Solstice survivor struggles forth into Summer

June 25, 2010
By Jim Junttila

After all the glitter, glitz, glamour, gills and fish guts of the Longest Day Tournament, it was nice to wake up in the harbor knowing I had Summer Solstice to myself to explore the docks, piers, nooks and crannies of Copper Harbor, Fort Wilkins and Porter's Island.

Summer Solstice Sunday morning comin' down, and we still hadn't had our fill of fishing.
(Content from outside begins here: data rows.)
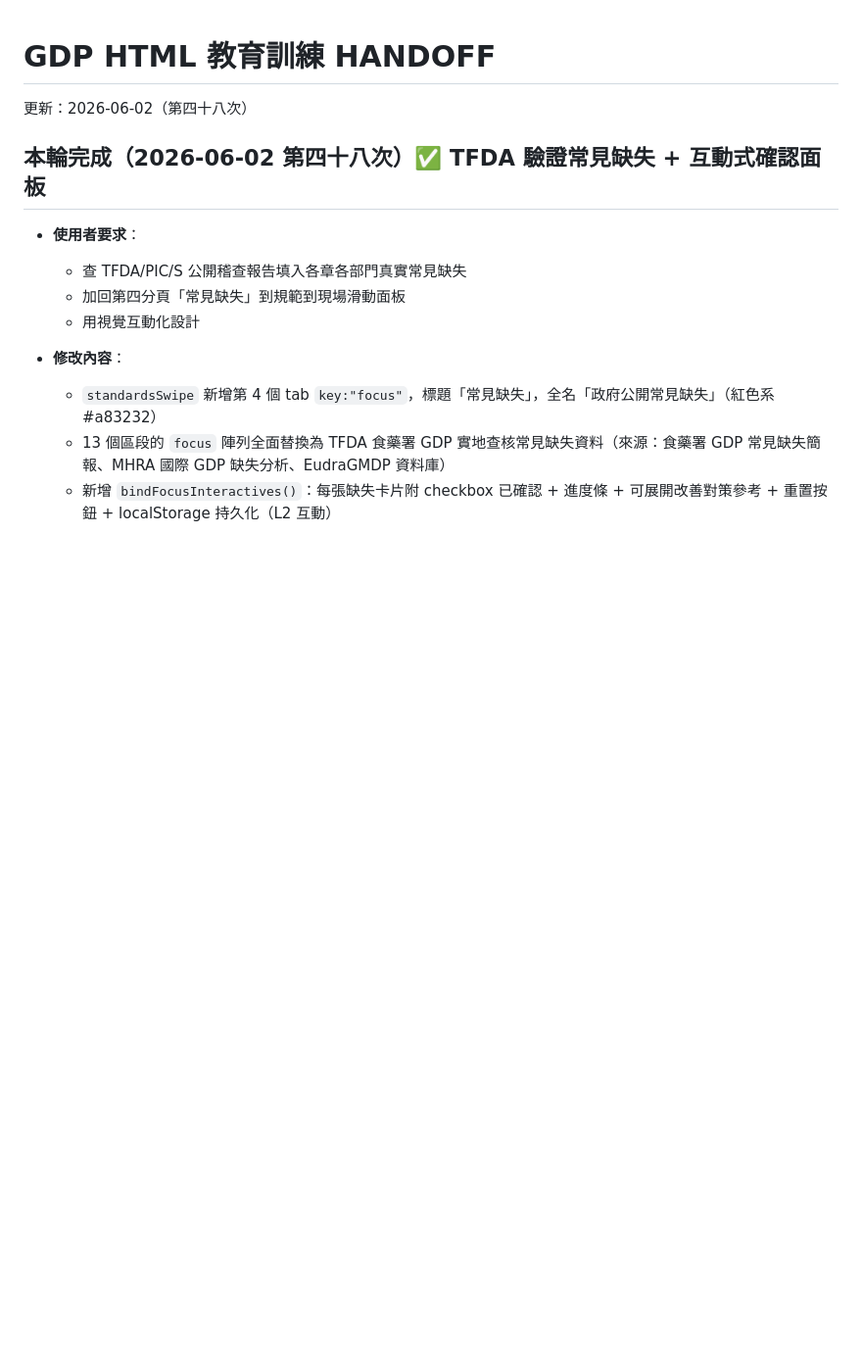
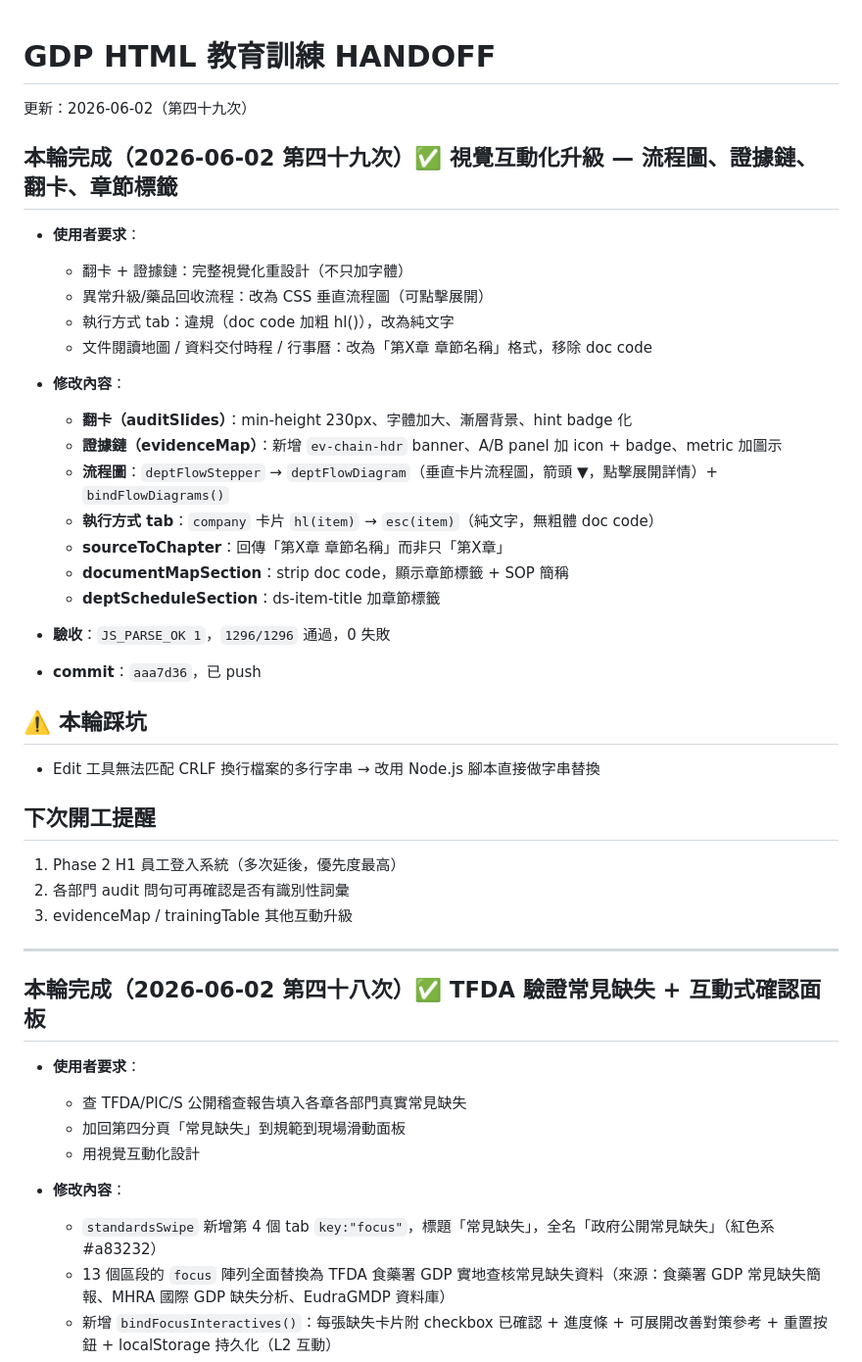
Before and after one commit to N1116839/xinshing-gdp-training, a Markdown page: HANDOFF.md, the part around the change. Shown at 98% size. GitHub-like rendering; blank space fills up the shorter version.

Commit message:
docs: 更新 HANDOFF #49 視覺互動化升級紀錄
Co-Authored-By: Claude Sonnet 4.6 <noreply@anthropic.com>

```diff
--- a/HANDOFF.md
+++ b/HANDOFF.md
@@ -1,5 +1,36 @@
 # GDP HTML 教育訓練 HANDOFF
-更新：2026-06-02（第四十八次）
+更新：2026-06-02（第四十九次）
+
+## 本輪完成（2026-06-02 第四十九次）✅ 視覺互動化升級 — 流程圖、證據鏈、翻卡、章節標籤
+
+- **使用者要求**：
+  - 翻卡 + 證據鏈：完整視覺化重設計（不只加字體）
+  - 異常升級/藥品回收流程：改為 CSS 垂直流程圖（可點擊展開）
+  - 執行方式 tab：違規（doc code 加粗 hl()），改為純文字
+  - 文件閱讀地圖 / 資料交付時程 / 行事曆：改為「第X章 章節名稱」格式，移除 doc code
+
+- **修改內容**：
+  - **翻卡（auditSlides）**：min-height 230px、字體加大、漸層背景、hint badge 化
+  - **證據鏈（evidenceMap）**：新增 `ev-chain-hdr` banner、A/B panel 加 icon + badge、metric 加圖示
+  - **流程圖**：`deptFlowStepper` → `deptFlowDiagram`（垂直卡片流程圖，箭頭 ▼，點擊展開詳情）+ `bindFlowDiagrams()`
+  - **執行方式 tab**：`company` 卡片 `hl(item)` → `esc(item)`（純文字，無粗體 doc code）
+  - **sourceToChapter**：回傳「第X章 章節名稱」而非只「第X章」
+  - **documentMapSection**：strip doc code，顯示章節標籤 + SOP 簡稱
+  - **deptScheduleSection**：ds-item-title 加章節標籤
+
+- **驗收**：`JS_PARSE_OK 1`，`1296/1296` 通過，0 失敗
+- **commit**：`aaa7d36`，已 push
+
+## ⚠️ 本輪踩坑
+- Edit 工具無法匹配 CRLF 換行檔案的多行字串 → 改用 Node.js 腳本直接做字串替換
+
+## 下次開工提醒
+
+1. Phase 2 H1 員工登入系統（多次延後，優先度最高）
+2. 各部門 audit 問句可再確認是否有識別性詞彙
+3. evidenceMap / trainingTable 其他互動升級
+
+---
 
 ## 本輪完成（2026-06-02 第四十八次）✅ TFDA 驗證常見缺失 + 互動式確認面板
 
```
The fog was lifting off the water as we slipped into our float tubes and finned our way into Lake Manganese without another soul in sight except for the sandpipers and a few low swooping seagulls. By early afternoon, we'd slimed the aprons with fish from both Manganese and Lake Fanny Hooe, and snuck up on the brookies of Manganese Creek in between.

I stuck my camera into fields of wildflowers and stands of lavender lupine along Lake Medora, whistle-stopping a couple of secret spots along the Montreal River for brookies on the way to Lac la Belle. Making the most of Summer takes a lotta Solsticing around.

I get my money's worth just coming and going. No matter where you look, the Copper Country is covered with Summer's handiwork, art directed to the hilt; Elysian fields of waist-high ferns, buttercups, daisies, brown-eyed susans, poppies and wild roses. Sweet peas are just coming on.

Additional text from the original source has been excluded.